Tracy’s story, a true story with names unchanged, is common and one of the reasons Autumn is one of the busiest seasons for Raft to Rafters, in addition to the annual hot tub sale.  There’s nothing like sitting with a friend(s) under the stars on a chilly evening enjoying conversation and the outdoors.

If you are a die-hard ‘Do It Yourselfer’, like her military husband is/was, and determined to do as much of the pool closing on your own as possible, here is a quick rundown.  You will want to make sure you have everything you need before you begin work on ‘Closing The Pool Day’.

  • Cleaning Supplies
  • Testing Kit
  • Pool cover
  • Water tubes (needed if you don’t have a safety cover)
  • Winter plugs for the return jets
  • Winter Closing Kit
  • Air compressor/blower (Raft to Rafters rents these for your convenience.)
  • WinterPill (helps to keep the pool clear all winter — it’s not needed but I recommend it)

You will want to MAKE SURE POOL IS SUPER-DUPER CLEAN before closing it.  It’s a good idea to not only vacuum but to scrub down all walls and steps.  Again, we strongly recommend that you bring your water in for in-depth testing prior to closing for the winter, even if you don’t do that any other time of year. As a rule of thumb, chemical ranges can be on the high-side when closing your pool because chances are they will drop during the winter.  It’s important to have the chemicals properly balanced to protect your pool and liner over the cold months. 

  • pH should be between 7.6 and 8.4.
  • Alkalinity should be between 150ppm and 200 ppm.
  • Chlorine levels should be between 6 and 10 parts per million.

A “Pool Closing Kit” is often your best bet and makes everything simple. Ask us at the shop, and we will be happy to help you get all you need.  Chemicals may include:

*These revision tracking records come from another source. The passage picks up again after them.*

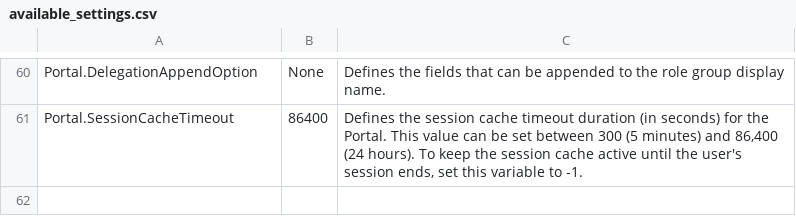
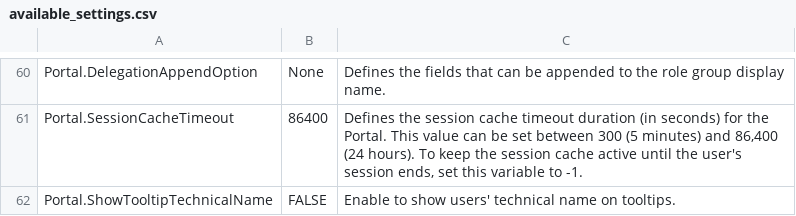
Before and after one commit to nntthuy-axonivy/portal, a CSV file: Documentation/portal-guide/source/portal-user-guide/admin-settings/documents/available_settings.csv, drawn as a sheet; only a part is shown, gaps mark what is left out.

Commit message:
IVYPORTAL-18545 Columns get hidden automatically when using the case details (#1729) (#1730)
- implement technical tooltip
- update documentation
- update cms for tooltip
- prevent case, task details auto expand height.

```diff
--- a/Documentation/portal-guide/source/portal-user-guide/admin-settings/documents/available_settings.csv
+++ b/Documentation/portal-guide/source/portal-user-guide/admin-settings/documents/available_settings.csv
@@ -74 +74,2 @@ Portal.DelegationAppendOption,None,Defines the fields that can be appended to th
 Portal.SessionCacheTimeout,86400,"Defines the session cache timeout duration (in seconds) for the Portal. This value can be set between 300 (5 minutes) and 86,400 (24 hours). To keep the session cache active until the user's session ends, set this variable to -1."
+Portal.ShowTooltipTechnicalName,FALSE,"Enable to show users' technical name on tooltips."
```
Also changed, not shown: 20 other files.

  • pH Increaser and/or Alkalinity Increaser
  • Chlorine Tablets
  • Chlorine Shock
  • Pool ‘Antifreeze’ – (not the kind for a car!)
  • Winter Algaecide
  • WinterPill is a good idea. While this is not absolutely necessary, it adds a little bit of insurance.  Plus, it’s easy to use: just pop a hole in it and toss it in the water.

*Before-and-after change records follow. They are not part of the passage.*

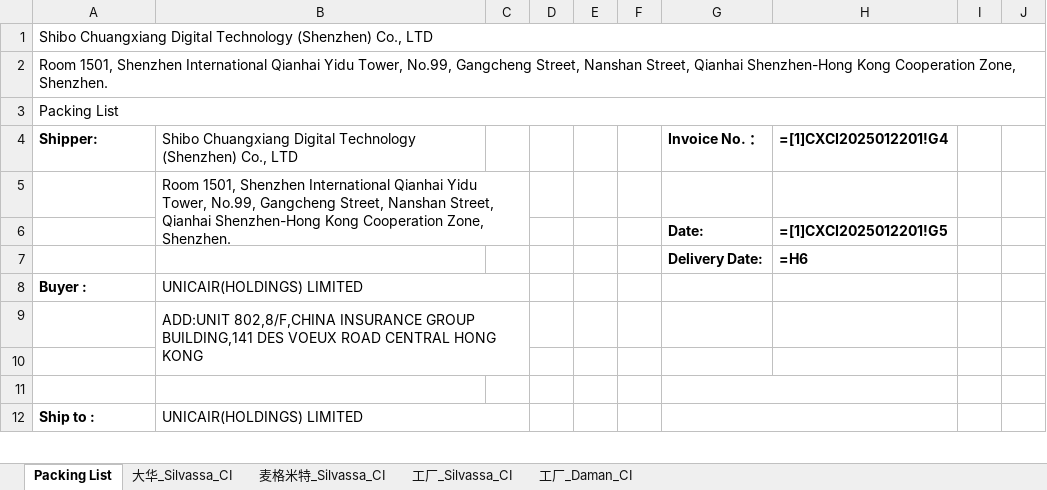
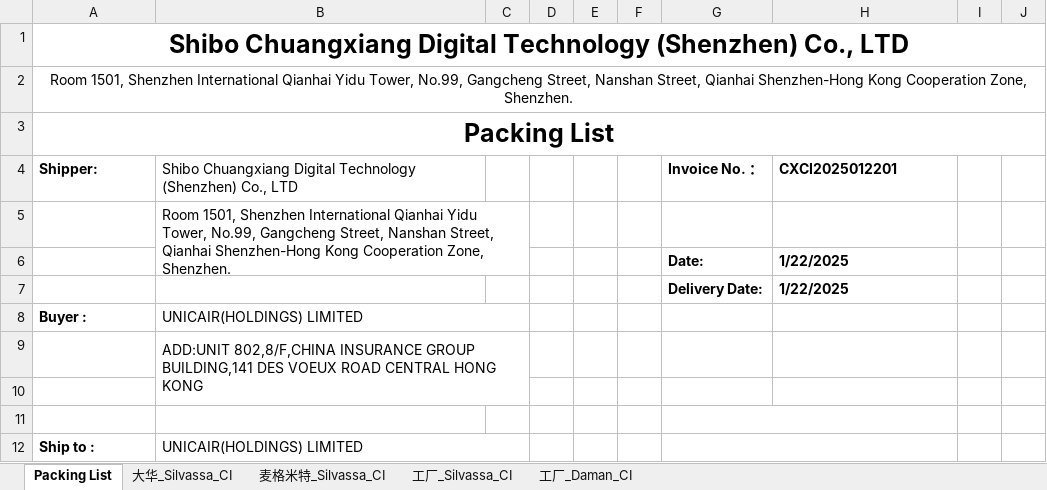
Before and after one commit to anlaganlag/export_reimport, an Excel workbook: outputs/reimport_invoice.xlsx, sheet Packing List, drawn as a sheet; only a part is shown; values as stored, in another font and other column widths than the file's, no borders; formulas without a stored value are shown as written; the diff names each change by its address in the sheet, - before the commit and + after, or states it on an @@ line.

```diff
--- a/outputs/reimport_invoice.xlsx (sheet Packing List)
+++ b/outputs/reimport_invoice.xlsx (sheet Packing List)
-A1 bold: off
+A1 bold: on, text size: larger
-A1:A3 alignment: left
+A1:A3 alignment: center
-A3 bold: off
+A3 bold: on, text size: larger
-H4: =[1]CXCI2025012201!G4
+H4: CXCI2025012201
-H6: =[1]CXCI2025012201!G5
+H6: 1/22/2025
-H7: =H6
+H7: 1/22/2025
```
Also changed, not shown: sheet 工厂_Silvassa_CI, sheet 大华_Silvassa_CI, sheet 麦格米特_Silvassa_CI, sheet 工厂_Daman_CI, outputs/cif_original_invoice.xlsx, outputs/export_invoice.xlsx, 2 other files.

It’s also key to shock your pool the night before you close and to backwash and clean your filter and pump before blowing out the water lines (and pool heater, if you have one) with an air compressor.  Don’t forget to plug up the return jets AND skimmer.  You will want to drain a few inches below the skimmer (unless you have an automatic cover) and pool tiles, if you have them, to keep them from cracking.  It is also important to put antifreeze in the lines to keep them from freezing, but make sure it is swimming pool antifreeze not automobile antifreeze. Other than that, keeping the water level normal throughout the winter will be better for the cover.  If you are using a simple plastic cover, make sure there are no rips or tears.  

You still have a few weeks before you have to close your pool, though.  The later you close and the earlier you open helps to battle algae. Algae doesn’t grow when the water temperature is less than 60 degrees. 

Happy Closing Day… and Happy Labor Day!!